[What this task involves] Among the records, find the lines that hold the string "execute" and return them.
----- Materials provided
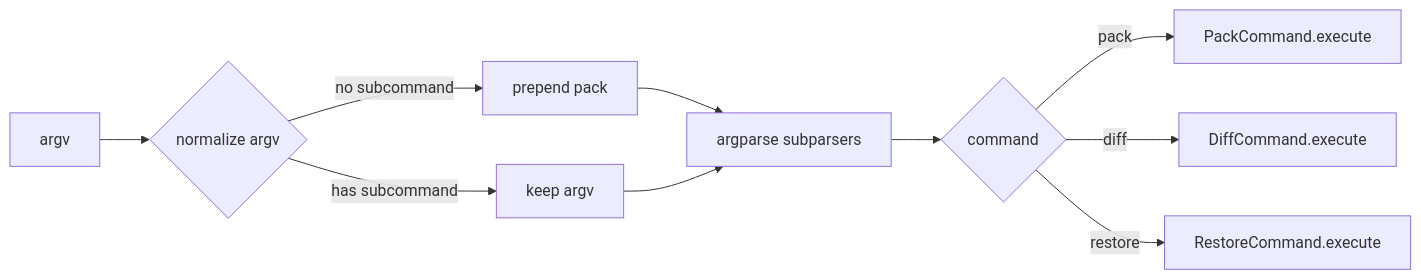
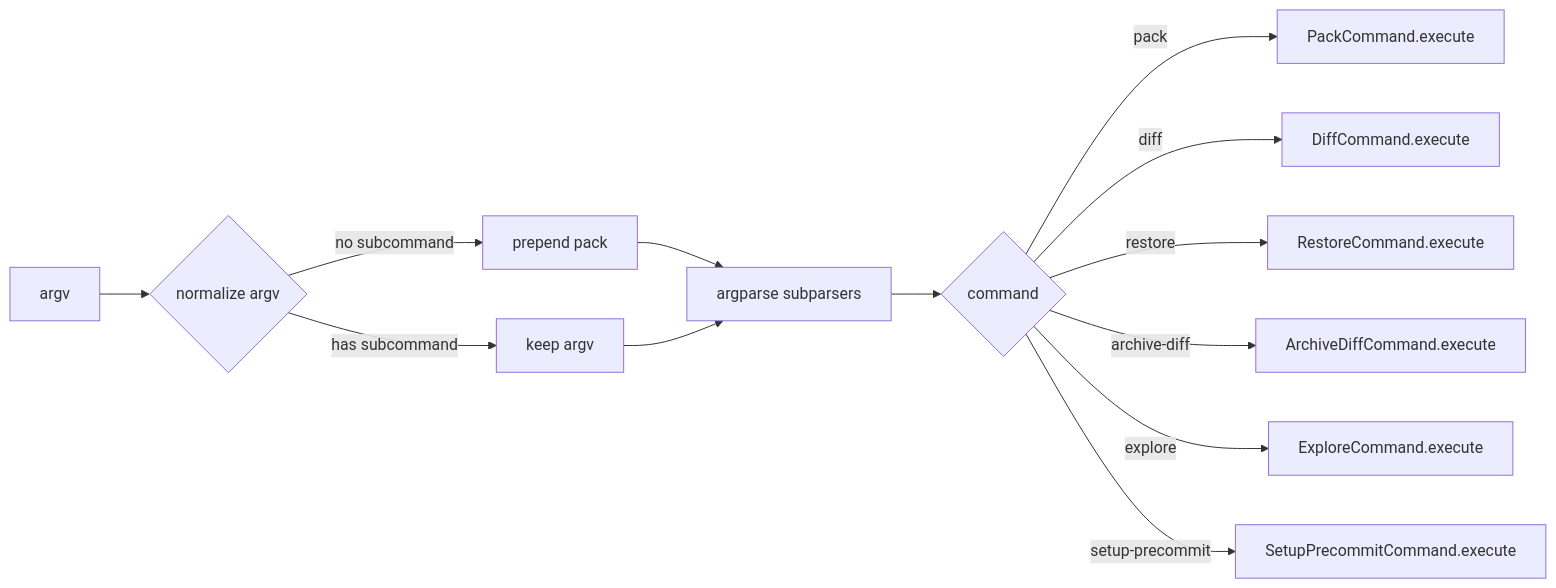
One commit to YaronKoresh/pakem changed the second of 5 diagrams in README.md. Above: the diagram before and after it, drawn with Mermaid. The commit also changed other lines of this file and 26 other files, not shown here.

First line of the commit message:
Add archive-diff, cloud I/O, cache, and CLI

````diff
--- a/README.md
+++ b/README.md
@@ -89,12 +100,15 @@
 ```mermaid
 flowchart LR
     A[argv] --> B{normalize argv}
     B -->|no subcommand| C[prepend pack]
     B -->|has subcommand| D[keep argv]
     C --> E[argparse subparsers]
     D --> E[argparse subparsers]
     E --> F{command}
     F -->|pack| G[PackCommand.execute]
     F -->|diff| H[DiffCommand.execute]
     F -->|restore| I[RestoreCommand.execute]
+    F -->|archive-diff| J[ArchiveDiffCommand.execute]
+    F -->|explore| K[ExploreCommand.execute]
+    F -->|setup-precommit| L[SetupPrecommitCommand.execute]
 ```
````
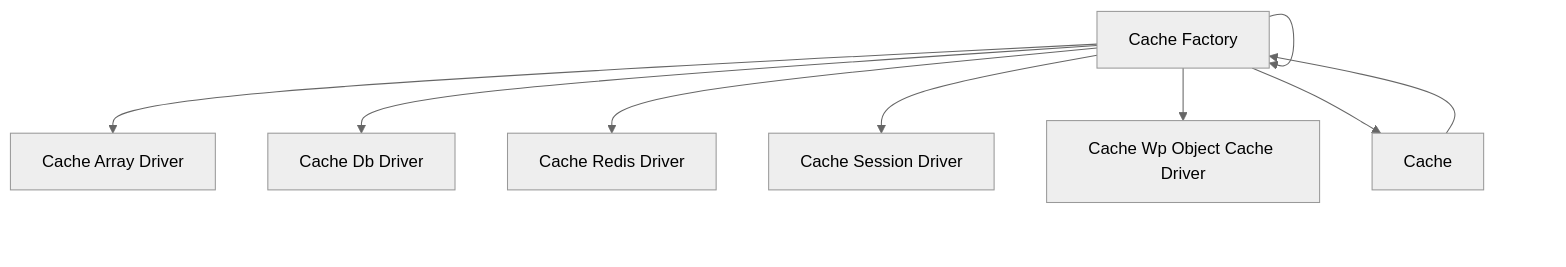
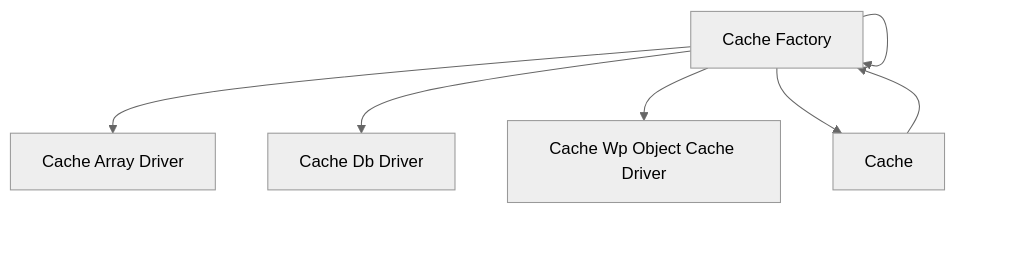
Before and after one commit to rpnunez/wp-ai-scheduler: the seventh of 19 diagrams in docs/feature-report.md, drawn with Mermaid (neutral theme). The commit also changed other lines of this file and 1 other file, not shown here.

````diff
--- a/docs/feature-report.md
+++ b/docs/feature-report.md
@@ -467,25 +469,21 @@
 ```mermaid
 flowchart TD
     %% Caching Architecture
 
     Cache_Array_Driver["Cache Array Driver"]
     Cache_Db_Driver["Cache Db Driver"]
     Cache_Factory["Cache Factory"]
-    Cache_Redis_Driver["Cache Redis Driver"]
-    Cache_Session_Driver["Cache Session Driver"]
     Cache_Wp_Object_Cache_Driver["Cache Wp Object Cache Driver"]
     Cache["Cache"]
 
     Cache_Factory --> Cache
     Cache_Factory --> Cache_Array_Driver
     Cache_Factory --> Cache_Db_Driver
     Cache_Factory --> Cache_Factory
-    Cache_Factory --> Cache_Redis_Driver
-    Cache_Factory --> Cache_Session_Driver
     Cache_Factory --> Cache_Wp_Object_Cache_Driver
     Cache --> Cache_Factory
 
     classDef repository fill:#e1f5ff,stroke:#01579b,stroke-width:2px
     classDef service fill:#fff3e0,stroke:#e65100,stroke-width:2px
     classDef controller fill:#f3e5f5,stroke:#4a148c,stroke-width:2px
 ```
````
----------
----- Materials provided
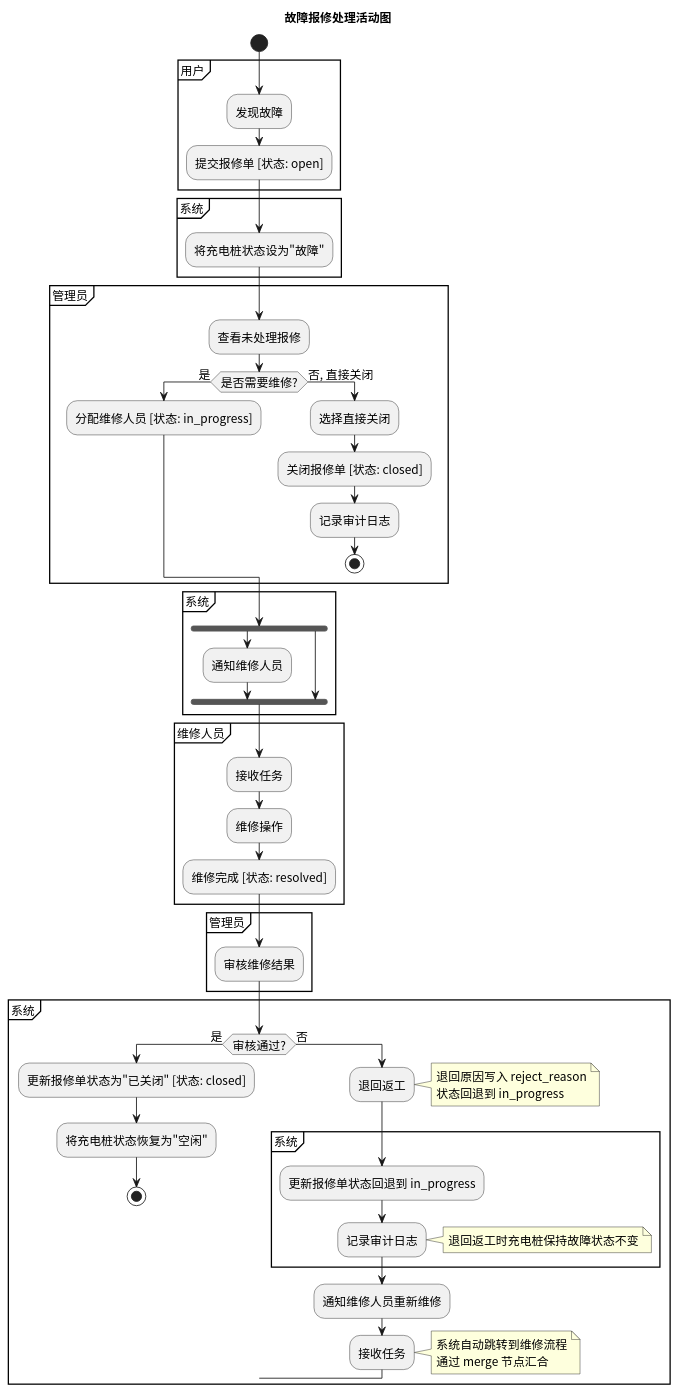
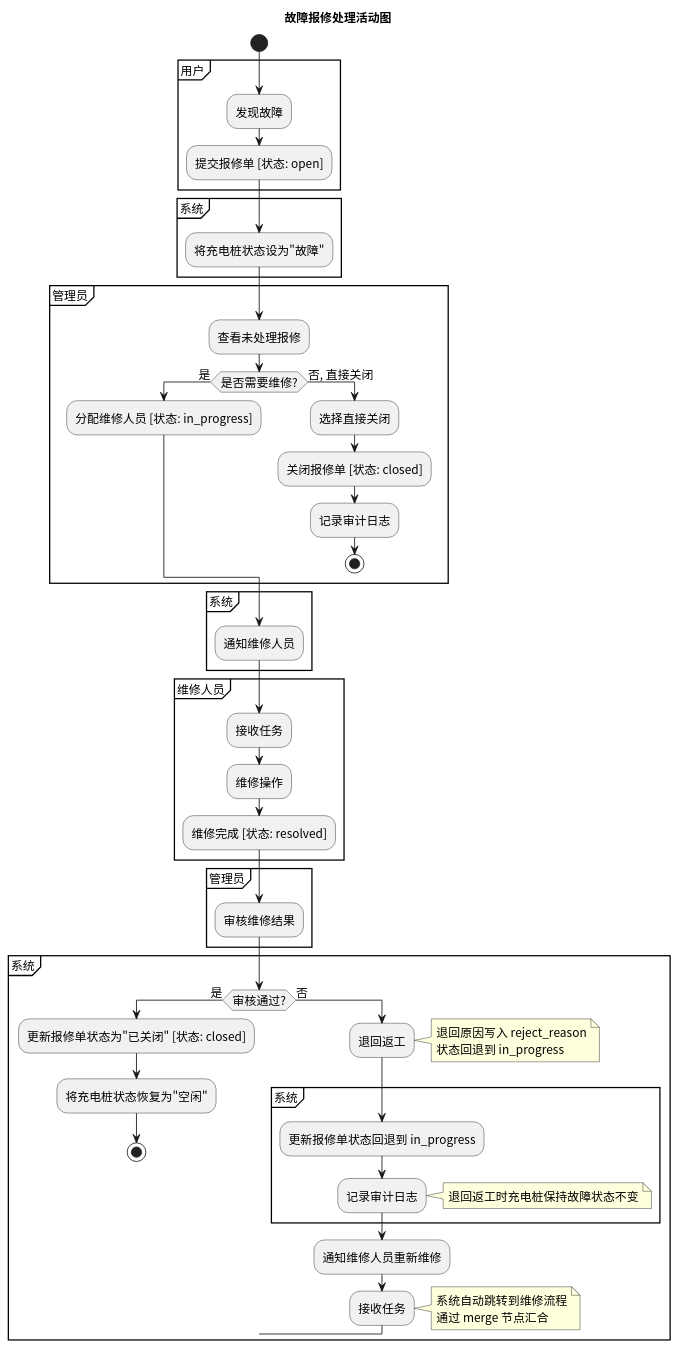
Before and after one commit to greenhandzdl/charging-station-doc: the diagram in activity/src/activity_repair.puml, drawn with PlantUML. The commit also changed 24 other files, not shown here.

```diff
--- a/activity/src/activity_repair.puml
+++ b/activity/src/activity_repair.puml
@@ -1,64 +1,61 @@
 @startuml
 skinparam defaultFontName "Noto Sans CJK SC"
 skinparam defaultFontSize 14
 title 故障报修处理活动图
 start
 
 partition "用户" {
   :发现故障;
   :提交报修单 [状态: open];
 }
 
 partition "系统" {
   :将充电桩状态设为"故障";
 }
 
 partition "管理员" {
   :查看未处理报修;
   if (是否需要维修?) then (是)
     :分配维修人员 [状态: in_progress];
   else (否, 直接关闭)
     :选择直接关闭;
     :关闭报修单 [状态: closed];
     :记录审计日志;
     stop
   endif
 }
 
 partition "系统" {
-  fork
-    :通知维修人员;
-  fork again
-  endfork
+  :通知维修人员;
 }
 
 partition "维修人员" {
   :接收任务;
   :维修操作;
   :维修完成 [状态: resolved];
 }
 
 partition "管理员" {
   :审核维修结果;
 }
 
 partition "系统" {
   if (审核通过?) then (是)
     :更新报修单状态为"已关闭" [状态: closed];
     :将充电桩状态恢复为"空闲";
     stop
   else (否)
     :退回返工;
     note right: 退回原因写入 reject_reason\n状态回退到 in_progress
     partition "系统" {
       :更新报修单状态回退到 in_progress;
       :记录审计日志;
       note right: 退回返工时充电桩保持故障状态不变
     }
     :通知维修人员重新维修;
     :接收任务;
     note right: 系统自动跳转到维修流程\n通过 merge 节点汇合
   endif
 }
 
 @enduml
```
----------
[Expected answer]
     F -->|pack| G[PackCommand.execute]
     F -->|diff| H[DiffCommand.execute]
     F -->|restore| I[RestoreCommand.execute]
+    F -->|archive-diff| J[ArchiveDiffCommand.execute]
+    F -->|explore| K[ExploreCommand.execute]
+    F -->|setup-precommit| L[SetupPrecommitCommand.execute]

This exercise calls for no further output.